**Data to use:**
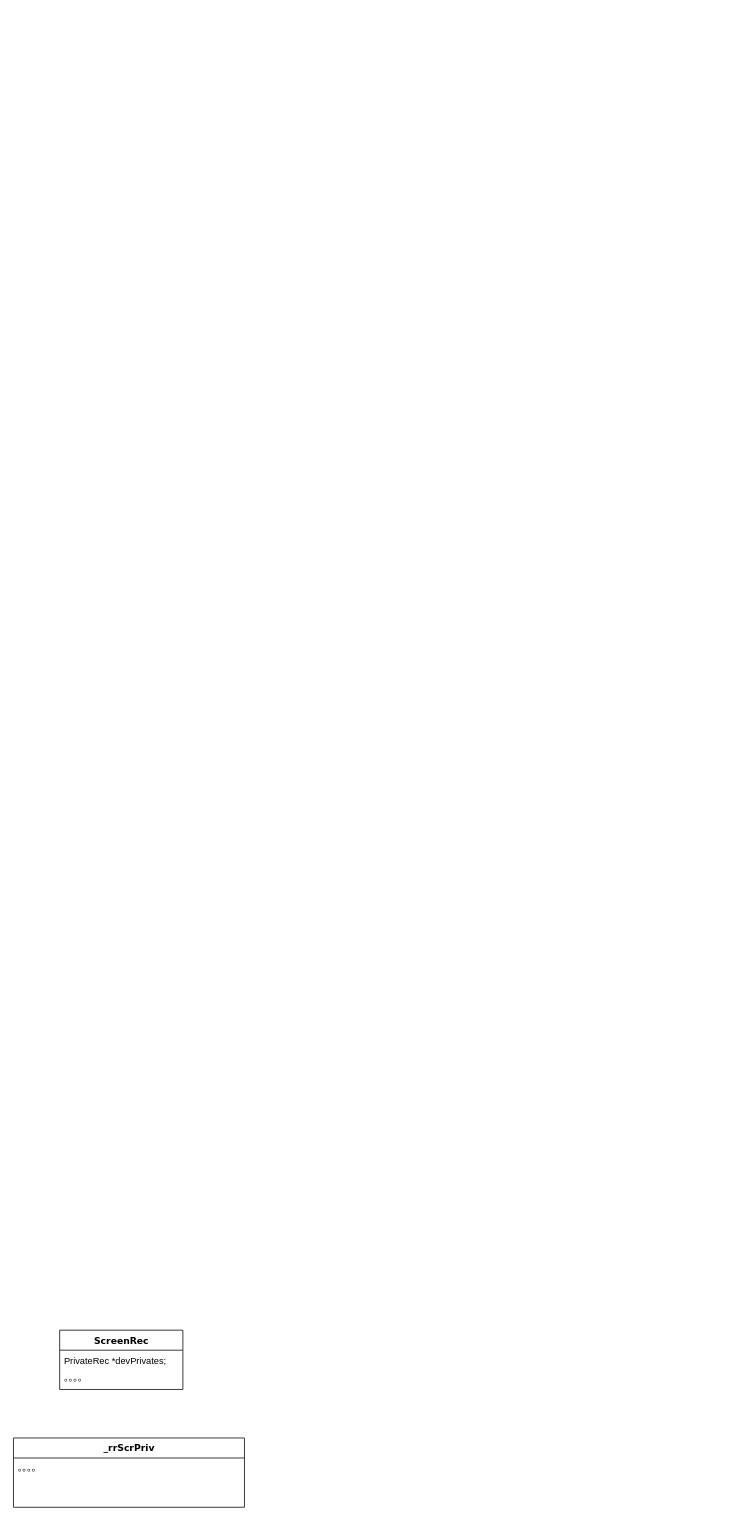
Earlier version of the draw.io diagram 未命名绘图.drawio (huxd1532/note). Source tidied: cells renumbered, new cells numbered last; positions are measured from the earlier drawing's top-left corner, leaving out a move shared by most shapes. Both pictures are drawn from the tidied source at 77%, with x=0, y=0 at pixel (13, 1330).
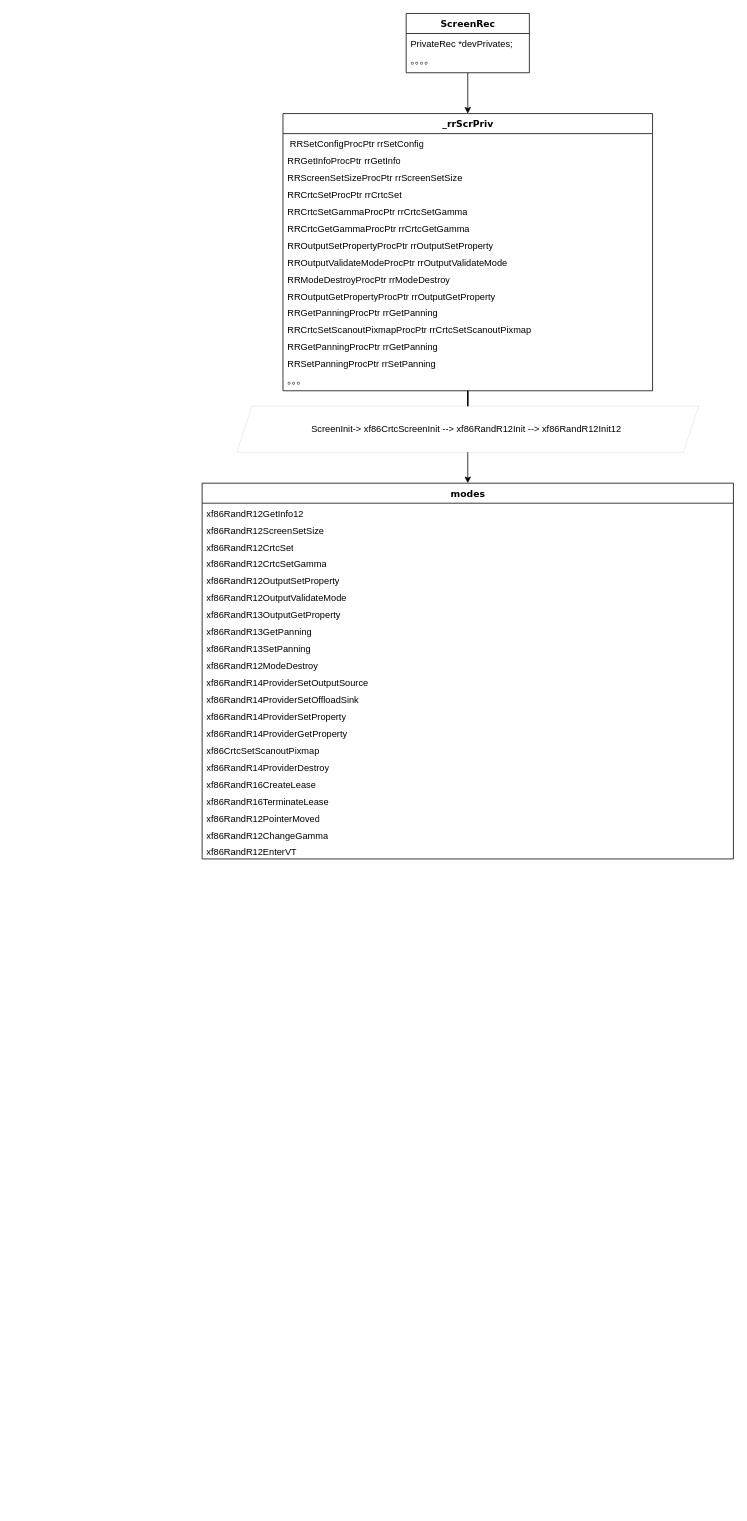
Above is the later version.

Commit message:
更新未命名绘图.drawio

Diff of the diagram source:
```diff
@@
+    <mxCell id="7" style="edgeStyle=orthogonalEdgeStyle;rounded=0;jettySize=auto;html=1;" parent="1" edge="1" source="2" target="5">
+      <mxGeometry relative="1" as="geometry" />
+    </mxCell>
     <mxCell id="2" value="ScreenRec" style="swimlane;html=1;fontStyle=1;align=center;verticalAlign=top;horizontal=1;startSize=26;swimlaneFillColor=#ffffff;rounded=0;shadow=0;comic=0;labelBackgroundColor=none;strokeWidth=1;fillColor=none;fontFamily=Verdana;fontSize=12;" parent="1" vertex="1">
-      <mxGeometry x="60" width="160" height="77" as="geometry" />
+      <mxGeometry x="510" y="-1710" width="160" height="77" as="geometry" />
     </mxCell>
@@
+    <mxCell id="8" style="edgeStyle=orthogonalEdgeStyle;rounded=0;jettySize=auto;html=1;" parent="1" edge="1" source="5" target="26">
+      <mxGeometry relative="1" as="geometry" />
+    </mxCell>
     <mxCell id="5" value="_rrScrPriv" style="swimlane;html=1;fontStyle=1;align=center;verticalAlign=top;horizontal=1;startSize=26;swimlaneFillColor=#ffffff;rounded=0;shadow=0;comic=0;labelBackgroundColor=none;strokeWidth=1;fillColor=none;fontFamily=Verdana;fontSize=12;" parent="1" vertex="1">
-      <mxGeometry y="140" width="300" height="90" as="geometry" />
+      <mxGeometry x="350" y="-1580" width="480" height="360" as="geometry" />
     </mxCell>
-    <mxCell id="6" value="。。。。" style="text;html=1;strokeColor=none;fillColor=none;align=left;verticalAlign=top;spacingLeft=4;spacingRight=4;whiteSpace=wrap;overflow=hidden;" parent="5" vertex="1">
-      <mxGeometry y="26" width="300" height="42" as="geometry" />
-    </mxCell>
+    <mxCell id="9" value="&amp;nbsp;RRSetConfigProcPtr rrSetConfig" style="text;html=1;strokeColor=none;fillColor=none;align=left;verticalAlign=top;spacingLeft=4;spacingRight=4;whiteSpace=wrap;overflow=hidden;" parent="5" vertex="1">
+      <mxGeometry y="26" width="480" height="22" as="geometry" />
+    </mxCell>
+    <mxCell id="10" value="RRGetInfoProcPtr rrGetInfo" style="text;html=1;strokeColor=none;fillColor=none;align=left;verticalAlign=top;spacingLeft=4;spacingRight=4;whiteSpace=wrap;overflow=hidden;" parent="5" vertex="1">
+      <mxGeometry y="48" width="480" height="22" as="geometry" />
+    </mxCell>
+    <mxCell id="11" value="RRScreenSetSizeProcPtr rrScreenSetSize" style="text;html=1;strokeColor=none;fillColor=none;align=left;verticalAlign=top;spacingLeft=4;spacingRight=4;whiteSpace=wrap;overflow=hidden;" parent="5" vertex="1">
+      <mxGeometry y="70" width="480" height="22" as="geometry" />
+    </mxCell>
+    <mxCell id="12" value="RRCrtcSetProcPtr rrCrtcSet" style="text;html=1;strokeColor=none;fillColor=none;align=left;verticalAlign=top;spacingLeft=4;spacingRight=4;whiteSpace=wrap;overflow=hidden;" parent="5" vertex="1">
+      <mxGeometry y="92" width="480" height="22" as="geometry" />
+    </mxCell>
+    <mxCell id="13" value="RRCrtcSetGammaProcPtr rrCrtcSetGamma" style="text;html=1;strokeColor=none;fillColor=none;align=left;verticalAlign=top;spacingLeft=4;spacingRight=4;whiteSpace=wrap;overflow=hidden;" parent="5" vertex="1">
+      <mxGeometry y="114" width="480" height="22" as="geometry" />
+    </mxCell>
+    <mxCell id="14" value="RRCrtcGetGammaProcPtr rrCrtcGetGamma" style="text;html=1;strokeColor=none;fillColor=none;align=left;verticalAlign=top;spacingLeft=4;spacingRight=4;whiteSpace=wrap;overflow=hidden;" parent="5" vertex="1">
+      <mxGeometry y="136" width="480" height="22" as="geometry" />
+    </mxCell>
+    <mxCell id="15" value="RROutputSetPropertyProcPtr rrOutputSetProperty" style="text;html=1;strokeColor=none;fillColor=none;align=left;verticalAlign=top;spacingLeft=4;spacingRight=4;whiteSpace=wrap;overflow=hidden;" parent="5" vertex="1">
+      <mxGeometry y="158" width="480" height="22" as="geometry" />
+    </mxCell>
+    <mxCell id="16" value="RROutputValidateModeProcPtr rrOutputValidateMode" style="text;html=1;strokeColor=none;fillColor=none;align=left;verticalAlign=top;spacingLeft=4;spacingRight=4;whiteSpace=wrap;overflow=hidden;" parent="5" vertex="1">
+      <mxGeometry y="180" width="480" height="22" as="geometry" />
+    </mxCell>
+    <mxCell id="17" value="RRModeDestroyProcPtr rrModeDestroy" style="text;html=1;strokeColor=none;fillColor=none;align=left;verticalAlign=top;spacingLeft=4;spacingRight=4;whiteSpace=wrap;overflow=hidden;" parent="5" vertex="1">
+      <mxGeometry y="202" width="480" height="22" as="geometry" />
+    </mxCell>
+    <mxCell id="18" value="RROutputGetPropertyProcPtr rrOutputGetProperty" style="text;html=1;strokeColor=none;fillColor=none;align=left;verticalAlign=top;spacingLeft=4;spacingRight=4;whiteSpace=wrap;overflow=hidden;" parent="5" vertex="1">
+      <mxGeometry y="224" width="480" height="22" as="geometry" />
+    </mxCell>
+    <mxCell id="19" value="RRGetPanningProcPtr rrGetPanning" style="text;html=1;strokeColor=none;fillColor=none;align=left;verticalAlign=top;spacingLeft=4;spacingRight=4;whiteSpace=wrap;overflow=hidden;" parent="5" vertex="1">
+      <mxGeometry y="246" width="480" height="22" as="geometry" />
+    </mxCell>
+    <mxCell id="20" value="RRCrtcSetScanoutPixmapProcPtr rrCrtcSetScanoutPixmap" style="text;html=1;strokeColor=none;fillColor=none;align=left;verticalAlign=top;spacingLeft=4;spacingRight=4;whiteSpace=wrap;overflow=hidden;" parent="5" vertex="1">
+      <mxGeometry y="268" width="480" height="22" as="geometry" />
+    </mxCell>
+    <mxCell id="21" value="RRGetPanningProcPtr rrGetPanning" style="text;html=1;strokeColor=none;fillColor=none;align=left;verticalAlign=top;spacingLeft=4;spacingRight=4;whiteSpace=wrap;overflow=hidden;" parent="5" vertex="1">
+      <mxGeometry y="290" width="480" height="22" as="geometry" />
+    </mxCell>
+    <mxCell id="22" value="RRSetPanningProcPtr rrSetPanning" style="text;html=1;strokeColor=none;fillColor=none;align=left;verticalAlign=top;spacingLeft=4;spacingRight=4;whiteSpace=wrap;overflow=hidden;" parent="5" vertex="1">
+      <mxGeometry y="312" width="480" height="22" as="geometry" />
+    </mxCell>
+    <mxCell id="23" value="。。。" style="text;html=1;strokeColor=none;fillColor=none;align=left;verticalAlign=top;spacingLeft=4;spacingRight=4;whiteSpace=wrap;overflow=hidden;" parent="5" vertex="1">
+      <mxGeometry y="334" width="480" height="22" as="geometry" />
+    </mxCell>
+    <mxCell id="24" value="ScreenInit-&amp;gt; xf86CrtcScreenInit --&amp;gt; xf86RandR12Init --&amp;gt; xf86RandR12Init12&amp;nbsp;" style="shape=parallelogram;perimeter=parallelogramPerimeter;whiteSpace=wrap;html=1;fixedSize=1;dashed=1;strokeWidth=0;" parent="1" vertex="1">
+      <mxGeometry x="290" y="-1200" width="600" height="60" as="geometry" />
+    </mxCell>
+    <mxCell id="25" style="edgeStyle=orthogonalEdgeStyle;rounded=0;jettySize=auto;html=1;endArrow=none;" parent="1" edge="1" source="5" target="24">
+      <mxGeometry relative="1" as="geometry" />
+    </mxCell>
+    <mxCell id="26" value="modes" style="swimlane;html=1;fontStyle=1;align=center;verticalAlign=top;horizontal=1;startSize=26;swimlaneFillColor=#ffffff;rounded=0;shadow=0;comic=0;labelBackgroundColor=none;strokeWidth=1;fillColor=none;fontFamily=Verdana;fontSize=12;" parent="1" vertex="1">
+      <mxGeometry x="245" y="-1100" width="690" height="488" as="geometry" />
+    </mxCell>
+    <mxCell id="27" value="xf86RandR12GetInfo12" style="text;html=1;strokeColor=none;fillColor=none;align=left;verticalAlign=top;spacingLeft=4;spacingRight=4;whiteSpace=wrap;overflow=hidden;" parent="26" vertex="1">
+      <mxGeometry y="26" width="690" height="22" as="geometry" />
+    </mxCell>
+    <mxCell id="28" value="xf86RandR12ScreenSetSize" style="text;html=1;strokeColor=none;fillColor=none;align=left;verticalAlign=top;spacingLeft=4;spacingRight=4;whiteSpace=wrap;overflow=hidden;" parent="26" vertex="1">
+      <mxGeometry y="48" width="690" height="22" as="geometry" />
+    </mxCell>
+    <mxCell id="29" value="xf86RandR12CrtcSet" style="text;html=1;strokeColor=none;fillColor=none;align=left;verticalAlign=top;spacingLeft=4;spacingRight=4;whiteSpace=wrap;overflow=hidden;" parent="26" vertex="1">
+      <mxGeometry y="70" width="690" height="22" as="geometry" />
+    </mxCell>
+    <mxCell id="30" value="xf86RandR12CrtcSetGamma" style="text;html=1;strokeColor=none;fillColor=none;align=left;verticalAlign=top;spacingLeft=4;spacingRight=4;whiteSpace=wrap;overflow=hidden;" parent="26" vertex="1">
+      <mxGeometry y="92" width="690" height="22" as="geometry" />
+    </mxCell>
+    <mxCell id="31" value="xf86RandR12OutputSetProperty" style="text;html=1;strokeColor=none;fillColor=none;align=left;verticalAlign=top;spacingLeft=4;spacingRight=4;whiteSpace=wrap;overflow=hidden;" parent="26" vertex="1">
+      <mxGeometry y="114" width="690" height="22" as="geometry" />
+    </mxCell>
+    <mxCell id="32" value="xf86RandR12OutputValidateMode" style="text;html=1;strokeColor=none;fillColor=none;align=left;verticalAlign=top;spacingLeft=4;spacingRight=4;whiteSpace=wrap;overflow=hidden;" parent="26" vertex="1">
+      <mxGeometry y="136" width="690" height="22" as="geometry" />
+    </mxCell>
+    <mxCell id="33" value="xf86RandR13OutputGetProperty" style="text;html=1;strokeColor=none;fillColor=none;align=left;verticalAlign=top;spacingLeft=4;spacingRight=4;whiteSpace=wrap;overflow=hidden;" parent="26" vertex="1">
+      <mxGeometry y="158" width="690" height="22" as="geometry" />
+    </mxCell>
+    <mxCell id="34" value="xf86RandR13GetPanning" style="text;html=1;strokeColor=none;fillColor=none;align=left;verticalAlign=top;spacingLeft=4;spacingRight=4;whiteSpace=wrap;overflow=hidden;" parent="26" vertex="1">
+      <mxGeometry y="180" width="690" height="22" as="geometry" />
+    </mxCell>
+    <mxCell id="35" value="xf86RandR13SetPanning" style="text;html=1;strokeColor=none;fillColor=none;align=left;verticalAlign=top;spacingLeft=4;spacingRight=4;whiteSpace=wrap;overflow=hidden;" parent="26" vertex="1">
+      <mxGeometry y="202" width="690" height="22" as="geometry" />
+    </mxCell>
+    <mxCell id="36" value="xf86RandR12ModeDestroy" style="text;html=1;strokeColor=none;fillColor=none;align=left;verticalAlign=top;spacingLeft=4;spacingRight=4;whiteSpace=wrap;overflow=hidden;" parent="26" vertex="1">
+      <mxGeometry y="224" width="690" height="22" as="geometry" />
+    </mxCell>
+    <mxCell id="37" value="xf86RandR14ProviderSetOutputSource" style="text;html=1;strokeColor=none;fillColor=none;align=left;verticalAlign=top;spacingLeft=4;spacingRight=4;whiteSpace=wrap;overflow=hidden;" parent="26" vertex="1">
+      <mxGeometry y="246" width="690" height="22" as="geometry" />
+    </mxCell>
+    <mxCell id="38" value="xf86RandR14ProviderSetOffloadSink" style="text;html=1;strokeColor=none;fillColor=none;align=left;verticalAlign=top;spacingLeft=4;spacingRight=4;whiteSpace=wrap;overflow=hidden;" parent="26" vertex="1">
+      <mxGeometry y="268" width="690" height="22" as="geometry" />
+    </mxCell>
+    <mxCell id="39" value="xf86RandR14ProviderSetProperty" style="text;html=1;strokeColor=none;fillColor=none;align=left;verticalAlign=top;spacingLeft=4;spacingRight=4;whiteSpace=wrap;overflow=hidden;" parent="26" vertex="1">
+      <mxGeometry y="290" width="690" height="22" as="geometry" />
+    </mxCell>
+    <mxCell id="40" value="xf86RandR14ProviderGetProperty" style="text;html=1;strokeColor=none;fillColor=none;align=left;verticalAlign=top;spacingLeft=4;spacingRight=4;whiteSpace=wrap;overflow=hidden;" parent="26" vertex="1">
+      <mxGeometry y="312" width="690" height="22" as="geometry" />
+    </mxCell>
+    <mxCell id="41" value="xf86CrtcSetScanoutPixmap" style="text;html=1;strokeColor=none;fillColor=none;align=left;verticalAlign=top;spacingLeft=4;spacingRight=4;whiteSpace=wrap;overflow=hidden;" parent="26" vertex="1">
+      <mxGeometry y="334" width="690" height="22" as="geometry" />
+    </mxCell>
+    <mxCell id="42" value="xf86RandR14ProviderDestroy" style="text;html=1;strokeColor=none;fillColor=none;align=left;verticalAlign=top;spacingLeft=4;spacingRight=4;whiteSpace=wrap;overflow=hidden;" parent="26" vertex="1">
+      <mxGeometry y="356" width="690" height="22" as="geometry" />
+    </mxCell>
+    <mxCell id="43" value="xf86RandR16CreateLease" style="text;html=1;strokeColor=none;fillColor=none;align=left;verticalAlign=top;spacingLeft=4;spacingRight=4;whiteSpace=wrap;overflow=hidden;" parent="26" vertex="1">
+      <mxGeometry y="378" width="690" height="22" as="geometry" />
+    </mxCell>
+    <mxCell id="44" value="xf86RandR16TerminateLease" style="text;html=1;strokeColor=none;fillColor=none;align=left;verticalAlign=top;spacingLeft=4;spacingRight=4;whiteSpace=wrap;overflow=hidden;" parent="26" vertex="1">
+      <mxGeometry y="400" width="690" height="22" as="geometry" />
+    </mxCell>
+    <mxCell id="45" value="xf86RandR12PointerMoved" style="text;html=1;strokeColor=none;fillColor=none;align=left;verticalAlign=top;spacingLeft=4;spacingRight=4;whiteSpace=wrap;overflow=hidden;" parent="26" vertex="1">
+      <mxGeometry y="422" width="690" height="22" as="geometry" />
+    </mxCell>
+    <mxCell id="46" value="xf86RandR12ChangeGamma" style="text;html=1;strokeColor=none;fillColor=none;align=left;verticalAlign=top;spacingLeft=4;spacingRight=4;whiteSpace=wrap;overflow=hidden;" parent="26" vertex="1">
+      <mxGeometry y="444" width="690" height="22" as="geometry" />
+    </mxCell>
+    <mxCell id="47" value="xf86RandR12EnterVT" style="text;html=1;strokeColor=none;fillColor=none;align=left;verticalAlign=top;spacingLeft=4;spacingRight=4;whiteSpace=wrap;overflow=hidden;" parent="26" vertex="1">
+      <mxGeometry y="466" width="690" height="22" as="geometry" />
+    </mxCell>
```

**What is required:** Extract every line above that contains the word "rounded".

**Task result:**
+    <mxCell id="7" style="edgeStyle=orthogonalEdgeStyle;rounded=0;jettySize=auto;html=1;" parent="1" edge="1" source="2" target="5">
     <mxCell id="2" value="ScreenRec" style="swimlane;html=1;fontStyle=1;align=center;verticalAlign=top;horizontal=1;startSize=26;swimlaneFillColor=#ffffff;rounded=0;shadow=0;comic=0;labelBackgroundColor=none;strokeWidth=1;fillColor=none;fontFamily=Verdana;fontSize=12;" parent="1" vertex="1">
+    <mxCell id="8" style="edgeStyle=orthogonalEdgeStyle;rounded=0;jettySize=auto;html=1;" parent="1" edge="1" source="5" target="26">
     <mxCell id="5" value="_rrScrPriv" style="swimlane;html=1;fontStyle=1;align=center;verticalAlign=top;horizontal=1;startSize=26;swimlaneFillColor=#ffffff;rounded=0;shadow=0;comic=0;labelBackgroundColor=none;strokeWidth=1;fillColor=none;fontFamily=Verdana;fontSize=12;" parent="1" vertex="1">
+    <mxCell id="25" style="edgeStyle=orthogonalEdgeStyle;rounded=0;jettySize=auto;html=1;endArrow=none;" parent="1" edge="1" source="5" target="24">
+    <mxCell id="26" value="modes" style="swimlane;html=1;fontStyle=1;align=center;verticalAlign=top;horizontal=1;startSize=26;swimlaneFillColor=#ffffff;rounded=0;shadow=0;comic=0;labelBackgroundColor=none;strokeWidth=1;fillColor=none;fontFamily=Verdana;fontSize=12;" parent="1" vertex="1">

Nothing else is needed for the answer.